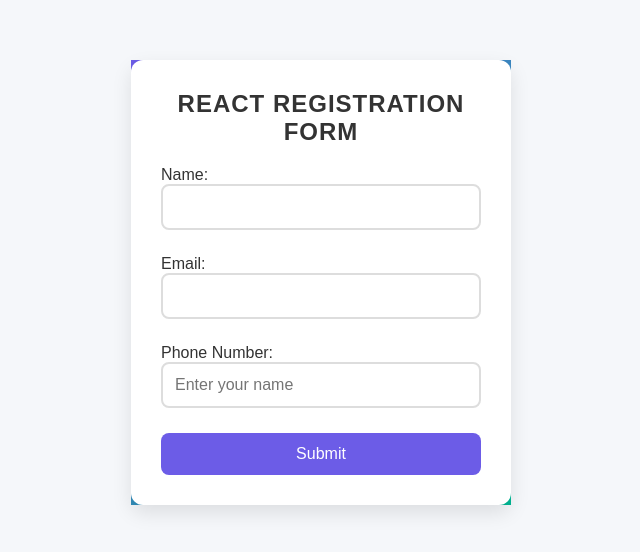
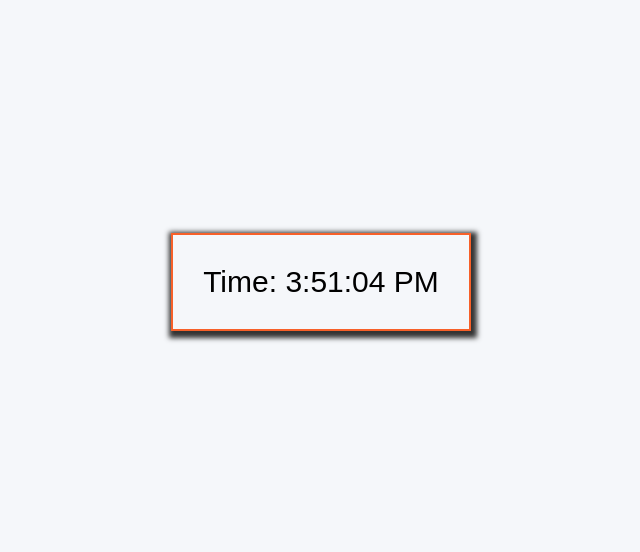
Before and after one commit to bipulchhetri/React--2025, a React (Vite) app: page / in a window 1280 px wide. Shown: the part 118-670 px from the top of the page, without its empty margins (319-959 px from the left). Built offline with nearby package versions, Linux system fonts and the light colour scheme.

Commit message:
UseEffect Learn

```diff
--- a/src/App.jsx
+++ b/src/App.jsx
@@ -54,6 +54,7 @@ import { EventProps } from './Event/EventProps'
 import EventPropagration from './Event/EventPropagration'
 // import DerivedS from './State/DerivedS'
 import Registration from './RegistrationForm/Registration'
+import UseRef from './Hooks/UseRef'
 
 const App = () => {
   return (
@@ -67,7 +68,9 @@ const App = () => {
 {/* <EventProps/> */}
 {/* <EventPropagration/> */}
 {/* <DerivedS/> */}
-<Registration/>
+{/* <Registration/> */}
+<UseRef/>
+
 </>
 
   )
--- /dev/null
+++ b/src/Hooks/UseRef.jsx
@@ -0,0 +1,29 @@
+import React, { useEffect, useState } from 'react'
+import "../index.css"
+const UseRef = () => {
+    const [date,setDate]=useState(0)
+    // const [count,setcount]=useState(0)
+
+// useEffect(()=>{
+//     console.log("count value:", count);
+// },[count])
+
+useEffect (()=>{
+    setInterval(()=>{
+        const updatedDate=new Date();
+    setDate(updatedDate.toLocaleTimeString());
+    },1000)
+
+},[])
+
+  return (
+    <div>
+        {/* <h1>UseEffect Hooks</h1>
+        <p>Count:{count}</p>
+        <button onClick={()=>setcount(count+1)}>Increment</button> */}
+        <div className='date'>Time: {date}</div>
+    </div>
+  )
+}
+
+export default UseRef
--- a/src/index.css
+++ b/src/index.css
@@ -102,3 +102,11 @@ h2 {
 .submit-btn:focus {
   outline: none; /* Remove default outline */
 }
+
+.date{
+  font-size: 30px;
+  border: 2px solid rgb(247, 96, 41);
+  padding: 30px ;
+  text-align: center;
+  box-shadow: 2px 3px 5px 4px #333;
+}
```
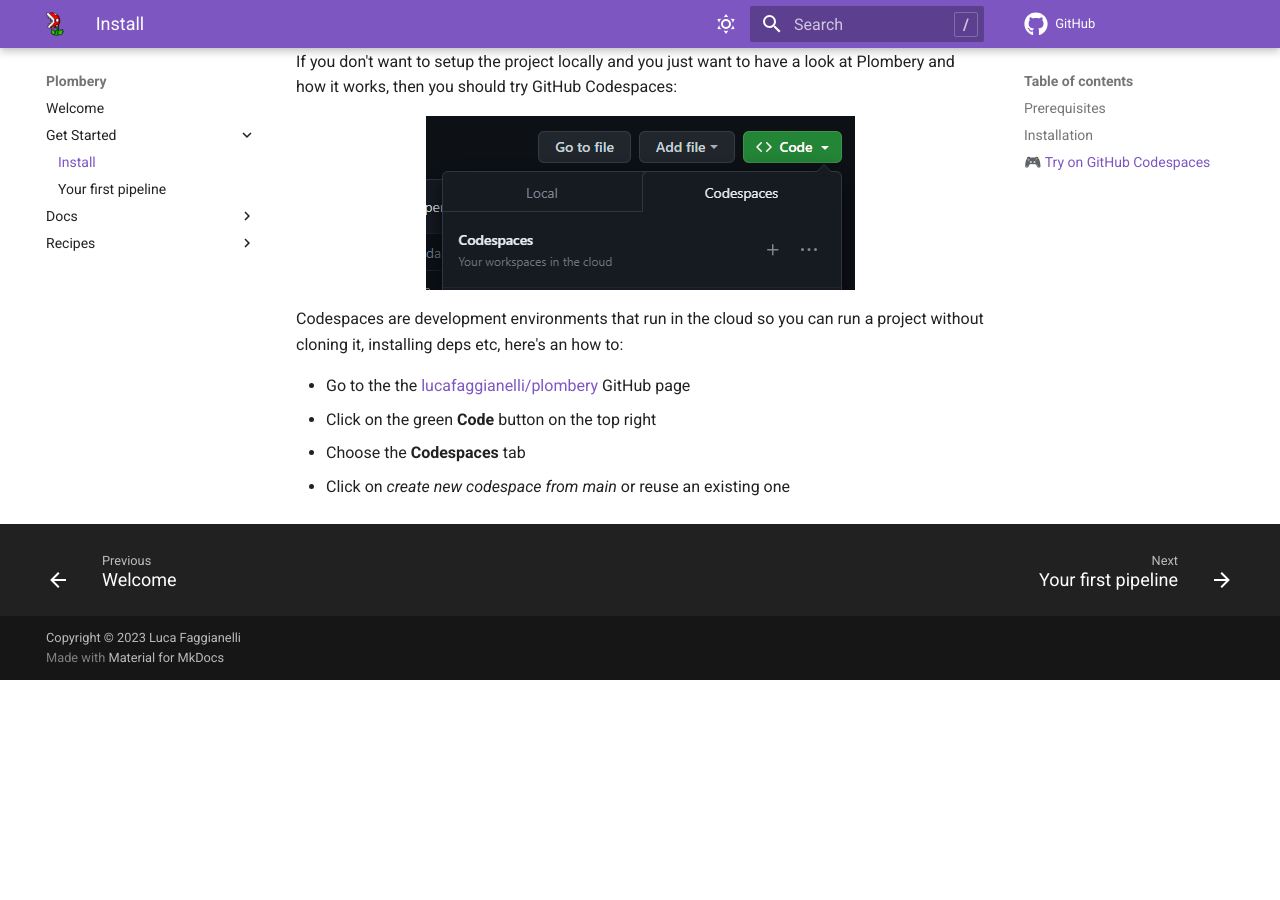
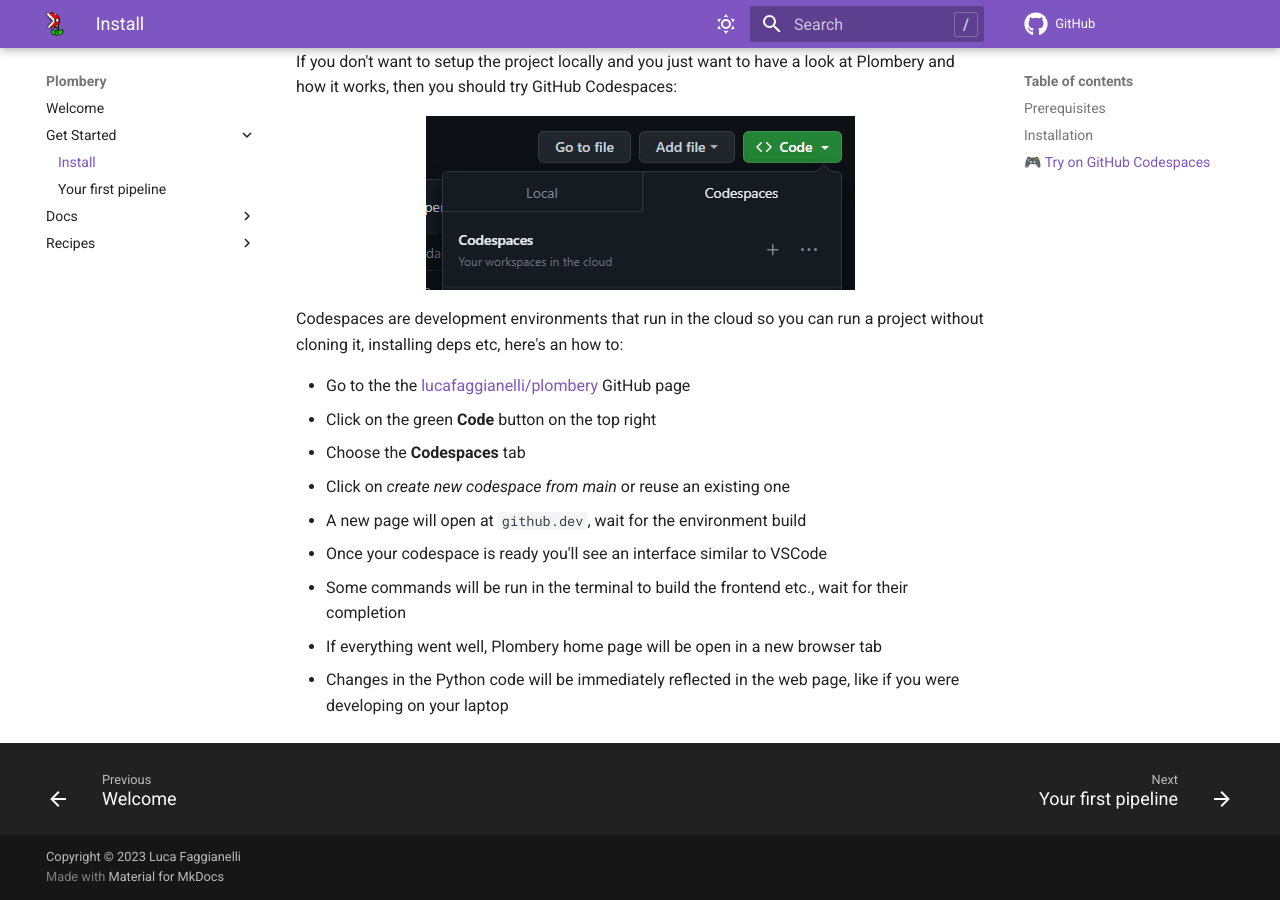
Before and after one commit to lucafaggianelli/plombery, an MkDocs documentation site: the page built from docs/get-started.md, in a window 1280 px wide and 900 px high, scrolled down 981 px. Built offline with MkDocs 1.6.1 and Material for MkDocs 9.7.7, drawn with Linux system fonts in a browser that asks for light colours; comment, search, counter and statistics services are not loaded; before the commit the page ends 1661 px from its top, so only the background shows below that.

```diff
--- a/docs/get-started.md
+++ b/docs/get-started.md
@@ -56,3 +56,9 @@ to:
 - Click on the green **Code** button on the top right
 - Choose the **Codespaces** tab
 - Click on *create new codespace from main* or reuse an existing one
+- A new page will open at `github.dev`, wait for the environment build
+- Once your codespace is ready you'll see an interface similar to VSCode
+- Some commands will be run in the terminal to build the frontend etc., wait for their completion
+- If everything went well, Plombery home page will be open in a new browser tab
+- Changes in the Python code will be immediately reflected in the web page, like if you were developing
+  on your laptop
```
Also changed, not shown: README.md (+6 -0 lines).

-*-

Word for word, write out each of the records, but not the pictures.

Before and after one commit to bipulchhetri/React--2025, a React (Vite) app: page / in a window 1280 px wide. Shown: the part 118-670 px from the top of the page, without its empty margins (319-959 px from the left). Built offline with nearby package versions, Linux system fonts and the light colour scheme.

Commit message:
UseEffect Learn

```diff
--- a/src/App.jsx
+++ b/src/App.jsx
@@ -54,6 +54,7 @@ import { EventProps } from './Event/EventProps'
 import EventPropagration from './Event/EventPropagration'
 // import DerivedS from './State/DerivedS'
 import Registration from './RegistrationForm/Registration'
+import UseRef from './Hooks/UseRef'
 
 const App = () => {
   return (
@@ -67,7 +68,9 @@ const App = () => {
 {/* <EventProps/> */}
 {/* <EventPropagration/> */}
 {/* <DerivedS/> */}
-<Registration/>
+{/* <Registration/> */}
+<UseRef/>
+
 </>
 
   )
--- /dev/null
+++ b/src/Hooks/UseRef.jsx
@@ -0,0 +1,29 @@
+import React, { useEffect, useState } from 'react'
+import "../index.css"
+const UseRef = () => {
+    const [date,setDate]=useState(0)
+    // const [count,setcount]=useState(0)
+
+// useEffect(()=>{
+//     console.log("count value:", count);
+// },[count])
+
+useEffect (()=>{
+    setInterval(()=>{
+        const updatedDate=new Date();
+    setDate(updatedDate.toLocaleTimeString());
+    },1000)
+
+},[])
+
+  return (
+    <div>
+        {/* <h1>UseEffect Hooks</h1>
+        <p>Count:{count}</p>
+        <button onClick={()=>setcount(count+1)}>Increment</button> */}
+        <div className='date'>Time: {date}</div>
+    </div>
+  )
+}
+
+export default UseRef
--- a/src/index.css
+++ b/src/index.css
@@ -102,3 +102,11 @@ h2 {
 .submit-btn:focus {
   outline: none; /* Remove default outline */
 }
+
+.date{
+  font-size: 30px;
+  border: 2px solid rgb(247, 96, 41);
+  padding: 30px ;
+  text-align: center;
+  box-shadow: 2px 3px 5px 4px #333;
+}
```
Before and after one commit to lucafaggianelli/plombery, an MkDocs documentation site: the page built from docs/get-started.md, in a window 1280 px wide and 900 px high, scrolled down 981 px. Built offline with MkDocs 1.6.1 and Material for MkDocs 9.7.7, drawn with Linux system fonts in a browser that asks for light colours; comment, search, counter and statistics services are not loaded; before the commit the page ends 1661 px from its top, so only the background shows below that.

```diff
--- a/docs/get-started.md
+++ b/docs/get-started.md
@@ -56,3 +56,9 @@ to:
 - Click on the green **Code** button on the top right
 - Choose the **Codespaces** tab
 - Click on *create new codespace from main* or reuse an existing one
+- A new page will open at `github.dev`, wait for the environment build
+- Once your codespace is ready you'll see an interface similar to VSCode
+- Some commands will be run in the terminal to build the frontend etc., wait for their completion
+- If everything went well, Plombery home page will be open in a new browser tab
+- Changes in the Python code will be immediately reflected in the web page, like if you were developing
+  on your laptop
```
Also changed, not shown: README.md (+6 -0 lines).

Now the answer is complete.